20 January 2011
The Swiss government has announced tougher sanctions against Iran over its nuclear program. The new measures will bring the Alpine confederation in line with the 27 European Union member states – its main trading partners –, the Swiss government announced on Wednesday. The new measures, which will come into force Thursday, should prevent Switzerland from being used as a way for Iran to get goods that it would otherwise not be able to get from other countries, the government said in a statement.
Swiss companies will now no longer be allowed to sell or deliver so-called dual use goods, products which could also be used for military purposes. The existing ban on exports of heavy war material will be extended to all sorts of military goods. There will also be limits placed on the exports of certain products that could be used in Iran's oil and gas industry as well as on financing in this sector, the government said in Bern. The Swiss are also restricting the financial services that Iran can get from Switzerland.
In 2010, Switzerland exported goods worth around US$ 730 million to Iran. Tehran’s refusal to comply with previous United Nations Security Council resolutions to allow full inspections of its nuclear sites convinced Russia and China to also back the UN sanctions last June. The United States and the EU added their own additional measures targeting finance and the energy sector.

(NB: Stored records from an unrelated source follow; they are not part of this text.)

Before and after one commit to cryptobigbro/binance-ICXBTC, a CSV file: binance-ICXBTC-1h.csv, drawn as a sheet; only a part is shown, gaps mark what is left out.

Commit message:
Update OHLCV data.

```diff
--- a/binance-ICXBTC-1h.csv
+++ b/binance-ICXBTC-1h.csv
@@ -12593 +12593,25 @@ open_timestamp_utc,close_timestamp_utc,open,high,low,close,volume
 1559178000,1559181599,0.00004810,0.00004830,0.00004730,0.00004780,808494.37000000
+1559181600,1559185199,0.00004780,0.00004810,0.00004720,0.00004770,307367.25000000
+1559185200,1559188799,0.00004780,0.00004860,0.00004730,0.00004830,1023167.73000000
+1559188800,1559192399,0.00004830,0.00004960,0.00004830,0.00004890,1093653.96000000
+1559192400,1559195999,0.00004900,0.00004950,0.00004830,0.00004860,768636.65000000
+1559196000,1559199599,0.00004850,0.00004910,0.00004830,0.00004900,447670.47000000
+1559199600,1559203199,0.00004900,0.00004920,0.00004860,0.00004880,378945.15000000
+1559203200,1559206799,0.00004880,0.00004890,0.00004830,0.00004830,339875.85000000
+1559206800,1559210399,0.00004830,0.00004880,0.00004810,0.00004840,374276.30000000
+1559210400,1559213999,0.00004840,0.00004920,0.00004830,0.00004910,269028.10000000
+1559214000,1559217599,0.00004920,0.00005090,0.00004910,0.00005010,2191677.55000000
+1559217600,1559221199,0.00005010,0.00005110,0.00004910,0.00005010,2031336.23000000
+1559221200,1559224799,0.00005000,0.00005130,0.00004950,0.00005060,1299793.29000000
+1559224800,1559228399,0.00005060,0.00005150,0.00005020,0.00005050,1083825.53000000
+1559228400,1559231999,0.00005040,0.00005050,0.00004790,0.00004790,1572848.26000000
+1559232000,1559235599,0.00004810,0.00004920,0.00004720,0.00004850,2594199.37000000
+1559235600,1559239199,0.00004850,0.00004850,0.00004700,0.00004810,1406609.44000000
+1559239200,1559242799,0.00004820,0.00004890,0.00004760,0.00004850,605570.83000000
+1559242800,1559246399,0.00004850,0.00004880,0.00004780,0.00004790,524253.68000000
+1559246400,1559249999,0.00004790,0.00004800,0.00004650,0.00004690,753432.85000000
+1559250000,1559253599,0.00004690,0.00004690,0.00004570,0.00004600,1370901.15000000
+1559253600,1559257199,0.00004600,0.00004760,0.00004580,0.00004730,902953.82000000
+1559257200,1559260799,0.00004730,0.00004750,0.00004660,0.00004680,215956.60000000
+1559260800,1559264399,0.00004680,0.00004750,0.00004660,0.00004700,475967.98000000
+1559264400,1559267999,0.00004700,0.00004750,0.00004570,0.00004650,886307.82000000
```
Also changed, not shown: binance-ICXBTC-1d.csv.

In 2008, Swiss Foreign Minister Micheline Calmy-Rey – who currently also serves as Swiss president – was strongly criticized by World Jewish Congress President Ronald S. Lauder and others for signing a multi-billion dollar gas supply contract with Iran. Calmy-Rey met with Iran’s President Mahmoud Ahmadinejad, wearing a white head scarf and seated below a picture of the late Ayatollah Khomeini (picture above). The energy firm EGL – which jointly is owned by several regional authorities – has so far said it would adhere to the gas deal with Iran.

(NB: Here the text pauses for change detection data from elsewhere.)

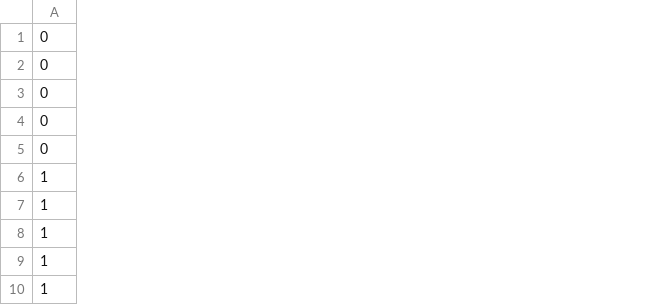
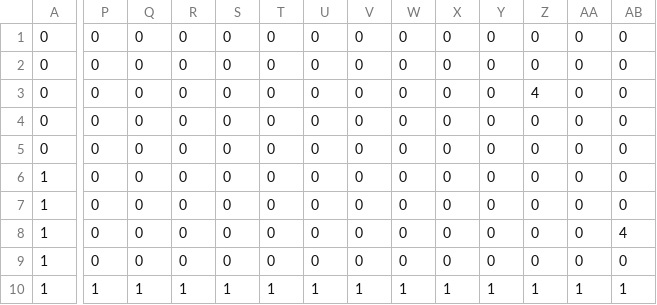
Before and after one commit to mayuru-000/mayuru-000, a CSV file: あおいちゃん/project/data/Stage01.csv, drawn as a sheet; only a part is shown, gaps mark what is left out; the diff covers the shown part only; the diff names each change by its address in the sheet, - before the commit and + after, or states it on an @@ line.

```diff
--- a/あおいちゃん/project/data/Stage01.csv
+++ b/あおいちゃん/project/data/Stage01.csv
+column P, rows 1-10: 0 | 0 | 0 | 0 | 0 | 0 | 0 | 0 | 0 | 1
+column Q, rows 1-10: 0 | 0 | 0 | 0 | 0 | 0 | 0 | 0 | 0 | 1
+column R, rows 1-10: 0 | 0 | 0 | 0 | 0 | 0 | 0 | 0 | 0 | 1
+column S, rows 1-10: 0 | 0 | 0 | 0 | 0 | 0 | 0 | 0 | 0 | 1
+column T, rows 1-10: 0 | 0 | 0 | 0 | 0 | 0 | 0 | 0 | 0 | 1
+column U, rows 1-10: 0 | 0 | 0 | 0 | 0 | 0 | 0 | 0 | 0 | 1
+column V, rows 1-10: 0 | 0 | 0 | 0 | 0 | 0 | 0 | 0 | 0 | 1
+column W, rows 1-10: 0 | 0 | 0 | 0 | 0 | 0 | 0 | 0 | 0 | 1
+column X, rows 1-10: 0 | 0 | 0 | 0 | 0 | 0 | 0 | 0 | 0 | 1
+column Y, rows 1-10: 0 | 0 | 0 | 0 | 0 | 0 | 0 | 0 | 0 | 1
+column Z, rows 1-10: 0 | 0 | 4 | 0 | 0 | 0 | 0 | 0 | 0 | 1
+column AA, rows 1-10: 0 | 0 | 0 | 0 | 0 | 0 | 0 | 0 | 0 | 1
+column AB, rows 1-10: 0 | 0 | 0 | 0 | 0 | 0 | 0 | 4 | 0 | 1
```
Also changed, not shown: 17 added columns elsewhere in this file, 51 other files.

Simone Dinah Hartmann, spokeswoman of the initiative Stop the Bomb, which is campaigning against European business ties with Iran, called on EGL and other Swiss companies to end their dealings with the Iranian regime: "Despite EGL's current restraint, the company affirmed to adhere to the gas supply contract closed with Iran. The only appropriate thing to do, however, would be to withdraw from the contract. At the same time, we also want to draw the attention to other Swiss companies conducting business with Iran, such as Holcim, Zeochem, Sulzer, ABB, Buehler, and Ceresola. With their trade ties they are in fact co-sponsoring the Iranian regime's policies of armament and oppression."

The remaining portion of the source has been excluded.